Sally Hunt: Casualisation of contracts - an equality issue
Wednesday 30 July 2014In our blog series on atypical contracts in the changing world of work, Sally Hunt, General Secretary of the University and College Union, talks about the casualisation of contracts.
Sally Hunt, General Secretary, University and College Union
Sally is the General Secretary of the University and College Union (UCU). Sally was elected as the first General Secretary of UCU in 2007, and is a member of the TUC general council.
There are many types of casualised contracts, but what unites them all is the lack of security for the people working on them. This is an industrial issue and an equality issue which impacts upon the everyday lives and wellbeing of staff.
The key disadvantage is that individuals on zero-hours contracts are 'workers' not employees and so not covered by employment law relating to redundancy pay, minimum notice periods, unfair dismissal etc.

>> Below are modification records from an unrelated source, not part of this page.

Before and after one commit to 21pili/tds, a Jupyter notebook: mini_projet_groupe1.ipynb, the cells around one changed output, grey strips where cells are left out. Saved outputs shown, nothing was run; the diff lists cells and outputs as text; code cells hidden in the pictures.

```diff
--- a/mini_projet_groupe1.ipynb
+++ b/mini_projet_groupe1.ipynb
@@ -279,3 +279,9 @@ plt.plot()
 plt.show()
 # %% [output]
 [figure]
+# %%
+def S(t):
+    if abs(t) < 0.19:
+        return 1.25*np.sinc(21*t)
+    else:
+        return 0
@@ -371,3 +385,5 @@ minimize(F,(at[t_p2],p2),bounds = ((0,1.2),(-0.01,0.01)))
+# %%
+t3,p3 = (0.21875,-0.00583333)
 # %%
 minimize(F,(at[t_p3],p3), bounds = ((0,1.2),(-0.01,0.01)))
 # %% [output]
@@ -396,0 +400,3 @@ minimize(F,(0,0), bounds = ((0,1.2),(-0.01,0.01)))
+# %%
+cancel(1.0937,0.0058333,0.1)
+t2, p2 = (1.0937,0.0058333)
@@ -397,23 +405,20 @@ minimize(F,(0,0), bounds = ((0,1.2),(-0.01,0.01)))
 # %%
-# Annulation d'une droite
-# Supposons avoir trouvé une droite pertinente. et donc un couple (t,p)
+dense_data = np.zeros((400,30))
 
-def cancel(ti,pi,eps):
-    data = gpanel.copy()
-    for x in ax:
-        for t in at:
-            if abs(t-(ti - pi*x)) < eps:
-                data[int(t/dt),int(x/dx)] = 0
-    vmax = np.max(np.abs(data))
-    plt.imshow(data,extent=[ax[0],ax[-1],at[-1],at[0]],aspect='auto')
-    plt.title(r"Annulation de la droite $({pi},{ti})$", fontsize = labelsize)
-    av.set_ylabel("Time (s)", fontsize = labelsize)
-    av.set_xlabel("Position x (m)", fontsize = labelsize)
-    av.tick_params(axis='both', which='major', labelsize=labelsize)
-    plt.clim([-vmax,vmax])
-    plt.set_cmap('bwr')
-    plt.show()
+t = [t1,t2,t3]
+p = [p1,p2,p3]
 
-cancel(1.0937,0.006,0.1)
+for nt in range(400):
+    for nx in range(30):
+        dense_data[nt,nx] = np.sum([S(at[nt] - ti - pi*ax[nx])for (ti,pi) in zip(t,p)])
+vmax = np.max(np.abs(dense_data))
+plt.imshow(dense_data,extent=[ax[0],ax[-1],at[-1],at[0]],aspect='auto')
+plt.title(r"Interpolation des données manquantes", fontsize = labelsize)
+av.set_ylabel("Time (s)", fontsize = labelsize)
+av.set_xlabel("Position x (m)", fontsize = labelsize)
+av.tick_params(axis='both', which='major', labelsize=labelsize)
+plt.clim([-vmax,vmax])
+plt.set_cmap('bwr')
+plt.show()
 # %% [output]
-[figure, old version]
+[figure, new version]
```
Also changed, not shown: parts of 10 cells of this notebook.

We must ask the question: can they carry out their jobs properly with no job security or ability to plan for the future?
To answer this, UCU undertook a survey of post-16 education looking at zero-hours and other casual contracts in further education (FE) and higher education (HE) in 2013. We sent FOI requests to 162 HE Institutes and 275 FE colleges across the UK.
Of the institutions that responded:
- 61% of further education colleges in England, Wales and Northern Ireland had teaching staff on zero hour contracts
- 53% of UK universities had staff on zero hour contracts.
Amongst university researchers, two-thirds of staff were on temporary contracts. Despite the large number of colleges and universities using zero hour contracts, only a handful of institutions have formal policies about them.
Turning to the different sectors, we found that:
- In HE zero hour contracts were far more prevalent for university staff involved in teaching than in research. Almost half of employers had more than 200 staff on zero hour contracts. Five institutions had more than 1,000 people on zero hour contracts, and just one in four said all their staff on zero hour contracts currently had work
- In FE we found that 60.5% colleges said they do use zero hour contracts and just one in four said all their staff on zero hour contracts currently had work.
The experience of workers on zero hour contracts:
- No guaranteed level of regular earnings
- Regular patterns of work can be reduced to zero at a moment's notice, with no right to redeployment or redundancy pay
- Less access to training, development and support.
The wider implications of this can involve irregular and erratic periods of work, which make it difficult to understand and to claim benefits and entitlements. In education, teaching staff know that they will be without income throughout the holiday periods, without knowing when or if they will be allocated work in the new academic year. Finally, casual contracts have shown themselves to be more open to abuse than regular permanent contracts.
There are also drawbacks for employers:
- In education there is often no guaranteed staff for whole areas of the institution's service provision
- The use of casual contracts will affect the employers ability to attract and retain high quality staff
- Potential reduction in continuity and quality of services provided
- The exclusion of such staff from robust recruitment / induction / training / CPD / appraisals has the potential to affect the quality of service provision.
It is difficult to avoid the view that casual and zero hours contracts are exploitative and the flexibility that employers often hide behind is a one way street. Zero hours contracts are not compatible with developing a professional workforce, which is able to deliver quality services.
We support more attention to the TUC's call for greater regulation of contracts, greater certainty on hours and a much shorter period before a more permanent contract is given. The time has come for workers to be fairly paid and properly treated and a move away from exploitative contracts would benefit both employers and workers.